Two big issues have been the rage of financial news during the weekend. First, the Chinese Central Bank lowered its reserve requirements by 50 BASIS POINTS in what is being termed an effort to engineer a “soft landing” and prevent a drastic fall in GDP. This is my first laugh as the raises in the reserves during the last 18 months did little to slow the economy. Besides, if the Chinese Politburo wants to install pro growth policies it has control of the credit creating mechanism. As the markets are looking for anything that sustains the recent global equity rally, why not the Chinese reserve ratio?
More important news out of China is word that the Japanese and Chinese are uniting on a package to aid the IMF‘s need for more funding. The U.S. is usually Japan’s comrade on IMF decisions but it seems that the two largest non-domestic holders of U.S. Treasuries are cooperating to be able to help the Europeans through the IMF.
This is certainly a sign that the U.S. control over the IMF is waning and the politics of international institutional finance are in the midst of a major change. Say goodbye to the atavistic remains of 19th century colonialism. The Japanese will be able to find all sorts of investments with the newly created liquidity.
The second LAUGH, of course, emanates from Europe and it has two parts. The main holdout to the Greeks getting their funding was the idea of whether or not Greece was going to be able to get its 2020 debt level down to 120% of GDP. The IMF has calculated that based on all the Greek’s austerity efforts, the DEBT/GDP level would only be 129% versus the obligatory 120%. In an Ambrose Evans-Pritchard piece, “Germany Bows to Global Pressure and Signals Greek Rescue Deal,” Pritchard cites German Finance Minister Schaeuble that there is wiggle room to be at 123% rather than the IMF‘s hard 120% DEBT/GDP ratio.
This is so ridiculous that the Greek deal is hanging in balance on a 2020 forecast. These wunderkinds haven’t come close to projecting any of the budgets for the last two years and now they are concerned about 2020. AND YET THE MARKETS REACT TO THIS NONSENSE! To further confirm the failure of European projections, Peter Spiegel has an article in tomorrow’s Financial Times, “Greece Indignation Threatens to Spread,” as the concept of FISCAL UNION is being seen as anti-democratic.
The EU‘s top economic official, OLLIE REHN, has met pushback from some of the peripheries for the way his fiscal policy actions are undermining the domestic democratic institutions. Mr. Rehn threatens severe penalties for those nations that cannot meet the budget deficit numbers to which various nations have agreed so that they could attain funding through any member of the TROIKA(IMF, ECB, EU). The nations in question are beginning to fear that Brussels will demand that TECHNOCRATS seize the reins of government so as to put the necessary policies in place. (Italy and Greece are the recent examples.)

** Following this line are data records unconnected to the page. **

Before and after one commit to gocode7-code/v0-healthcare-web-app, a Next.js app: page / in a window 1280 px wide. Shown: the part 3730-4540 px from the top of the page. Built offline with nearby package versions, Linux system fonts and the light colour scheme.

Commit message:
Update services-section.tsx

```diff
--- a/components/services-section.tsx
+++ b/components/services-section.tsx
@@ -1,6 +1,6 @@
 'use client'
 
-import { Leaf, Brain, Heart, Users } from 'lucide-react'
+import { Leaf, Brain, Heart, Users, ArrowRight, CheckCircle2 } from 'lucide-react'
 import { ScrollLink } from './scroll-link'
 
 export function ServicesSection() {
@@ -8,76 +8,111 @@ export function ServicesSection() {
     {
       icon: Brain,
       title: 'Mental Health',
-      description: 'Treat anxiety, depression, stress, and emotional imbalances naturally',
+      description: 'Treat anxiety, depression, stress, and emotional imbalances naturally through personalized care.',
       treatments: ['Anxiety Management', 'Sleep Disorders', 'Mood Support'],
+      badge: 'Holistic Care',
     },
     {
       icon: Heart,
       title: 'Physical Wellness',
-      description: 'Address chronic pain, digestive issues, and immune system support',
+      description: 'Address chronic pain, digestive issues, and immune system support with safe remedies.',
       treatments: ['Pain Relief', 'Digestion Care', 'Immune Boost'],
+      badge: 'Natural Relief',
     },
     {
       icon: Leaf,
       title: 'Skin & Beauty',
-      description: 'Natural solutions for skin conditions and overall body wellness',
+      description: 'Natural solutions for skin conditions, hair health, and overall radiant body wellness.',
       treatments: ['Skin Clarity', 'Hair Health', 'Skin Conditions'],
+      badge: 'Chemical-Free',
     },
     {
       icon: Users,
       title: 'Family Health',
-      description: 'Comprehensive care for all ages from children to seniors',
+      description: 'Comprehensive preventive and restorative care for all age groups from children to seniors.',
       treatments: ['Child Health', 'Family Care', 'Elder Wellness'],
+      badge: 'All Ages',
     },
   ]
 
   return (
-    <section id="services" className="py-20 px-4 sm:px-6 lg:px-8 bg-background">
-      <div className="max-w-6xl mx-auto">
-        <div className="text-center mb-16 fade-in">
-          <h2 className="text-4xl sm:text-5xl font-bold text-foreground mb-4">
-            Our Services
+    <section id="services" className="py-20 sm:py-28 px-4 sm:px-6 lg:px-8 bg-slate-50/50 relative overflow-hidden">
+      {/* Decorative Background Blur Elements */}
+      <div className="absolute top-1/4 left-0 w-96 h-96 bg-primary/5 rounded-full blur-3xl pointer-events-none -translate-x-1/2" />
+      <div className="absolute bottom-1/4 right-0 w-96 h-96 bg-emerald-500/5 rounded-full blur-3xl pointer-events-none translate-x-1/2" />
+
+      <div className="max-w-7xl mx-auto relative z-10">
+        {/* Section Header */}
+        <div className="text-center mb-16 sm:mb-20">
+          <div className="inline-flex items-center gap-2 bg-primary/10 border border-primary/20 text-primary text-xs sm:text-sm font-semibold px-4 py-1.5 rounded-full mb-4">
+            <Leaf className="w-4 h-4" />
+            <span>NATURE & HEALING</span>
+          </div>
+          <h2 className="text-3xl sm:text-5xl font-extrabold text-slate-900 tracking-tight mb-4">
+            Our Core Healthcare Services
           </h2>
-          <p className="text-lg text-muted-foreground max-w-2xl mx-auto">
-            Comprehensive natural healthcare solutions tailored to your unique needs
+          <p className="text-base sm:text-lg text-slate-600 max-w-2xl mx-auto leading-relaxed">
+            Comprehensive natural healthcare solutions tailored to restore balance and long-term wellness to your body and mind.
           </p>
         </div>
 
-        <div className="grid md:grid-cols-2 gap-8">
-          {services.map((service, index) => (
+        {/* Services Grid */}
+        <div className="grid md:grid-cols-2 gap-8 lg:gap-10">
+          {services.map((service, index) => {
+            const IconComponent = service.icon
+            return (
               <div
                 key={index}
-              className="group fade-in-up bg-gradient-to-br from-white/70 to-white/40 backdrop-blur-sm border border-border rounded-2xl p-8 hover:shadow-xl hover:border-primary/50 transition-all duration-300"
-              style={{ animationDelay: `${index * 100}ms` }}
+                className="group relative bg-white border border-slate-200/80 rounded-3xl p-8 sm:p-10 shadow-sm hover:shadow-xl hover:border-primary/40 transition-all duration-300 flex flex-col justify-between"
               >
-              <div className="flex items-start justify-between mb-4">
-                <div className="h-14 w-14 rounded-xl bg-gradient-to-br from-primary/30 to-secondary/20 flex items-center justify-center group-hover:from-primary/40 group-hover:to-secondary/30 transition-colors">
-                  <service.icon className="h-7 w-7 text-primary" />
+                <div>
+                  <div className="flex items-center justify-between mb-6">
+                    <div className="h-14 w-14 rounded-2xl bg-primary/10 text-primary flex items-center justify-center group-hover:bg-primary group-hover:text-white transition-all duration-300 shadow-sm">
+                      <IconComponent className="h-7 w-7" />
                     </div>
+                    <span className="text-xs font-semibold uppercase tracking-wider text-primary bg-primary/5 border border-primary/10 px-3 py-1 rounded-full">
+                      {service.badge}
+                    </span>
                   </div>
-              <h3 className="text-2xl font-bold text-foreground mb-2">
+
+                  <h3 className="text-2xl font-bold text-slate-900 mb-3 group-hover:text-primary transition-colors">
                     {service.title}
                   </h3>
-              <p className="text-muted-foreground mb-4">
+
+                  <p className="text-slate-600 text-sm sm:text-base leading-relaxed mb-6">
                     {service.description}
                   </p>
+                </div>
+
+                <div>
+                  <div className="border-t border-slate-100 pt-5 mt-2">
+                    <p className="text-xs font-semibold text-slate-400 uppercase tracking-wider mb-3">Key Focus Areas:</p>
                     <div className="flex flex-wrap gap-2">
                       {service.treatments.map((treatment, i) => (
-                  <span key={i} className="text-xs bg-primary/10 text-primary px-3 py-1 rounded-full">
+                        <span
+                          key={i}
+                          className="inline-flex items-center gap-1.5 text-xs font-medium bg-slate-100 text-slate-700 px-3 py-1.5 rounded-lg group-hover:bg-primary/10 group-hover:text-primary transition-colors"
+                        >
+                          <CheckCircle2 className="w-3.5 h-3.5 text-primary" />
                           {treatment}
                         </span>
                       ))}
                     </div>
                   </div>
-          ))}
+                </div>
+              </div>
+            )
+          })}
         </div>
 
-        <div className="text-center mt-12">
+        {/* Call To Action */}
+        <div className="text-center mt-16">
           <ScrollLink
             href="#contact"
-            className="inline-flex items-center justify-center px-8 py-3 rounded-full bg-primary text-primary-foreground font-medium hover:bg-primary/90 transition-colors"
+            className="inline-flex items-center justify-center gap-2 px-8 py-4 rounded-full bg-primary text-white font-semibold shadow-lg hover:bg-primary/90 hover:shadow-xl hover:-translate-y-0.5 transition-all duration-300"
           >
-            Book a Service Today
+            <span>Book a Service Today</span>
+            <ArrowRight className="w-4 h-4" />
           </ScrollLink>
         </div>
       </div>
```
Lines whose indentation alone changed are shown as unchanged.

Peter Spiegel goes on to report: “This week, Mr. Rehn is due to present economic projection confirming that Spain is WILDLY OFF ITS AGREED DEFICIT-REDUCTION TRACK. (EMPHASIS MINE) The new centre-right government has already said the Spanish public deficit soared to 8% of national output in 2011-far worse than its predecessor had predicted. This year Spain is supposed to get to 4.4%. That is not going to happen.”
The impact of ADVERSE FEEDBACK LOOPS resulting from severe austerity budgets is nothing to LAUGH AT, BUT WORRYING ABOUT 2020′s deficit projections is so ludicrous that laughter becomes the best medicine. The market likes the end result that Greece is getting its money so now it will be on to Portugal to test Herr Schauble and his promise that Germany will stand by Portugal and meet its needs. This week will be a test of the resolve of many Europeans and so the 2/10 yield curves will be significant indicators of the markets genuine outlook.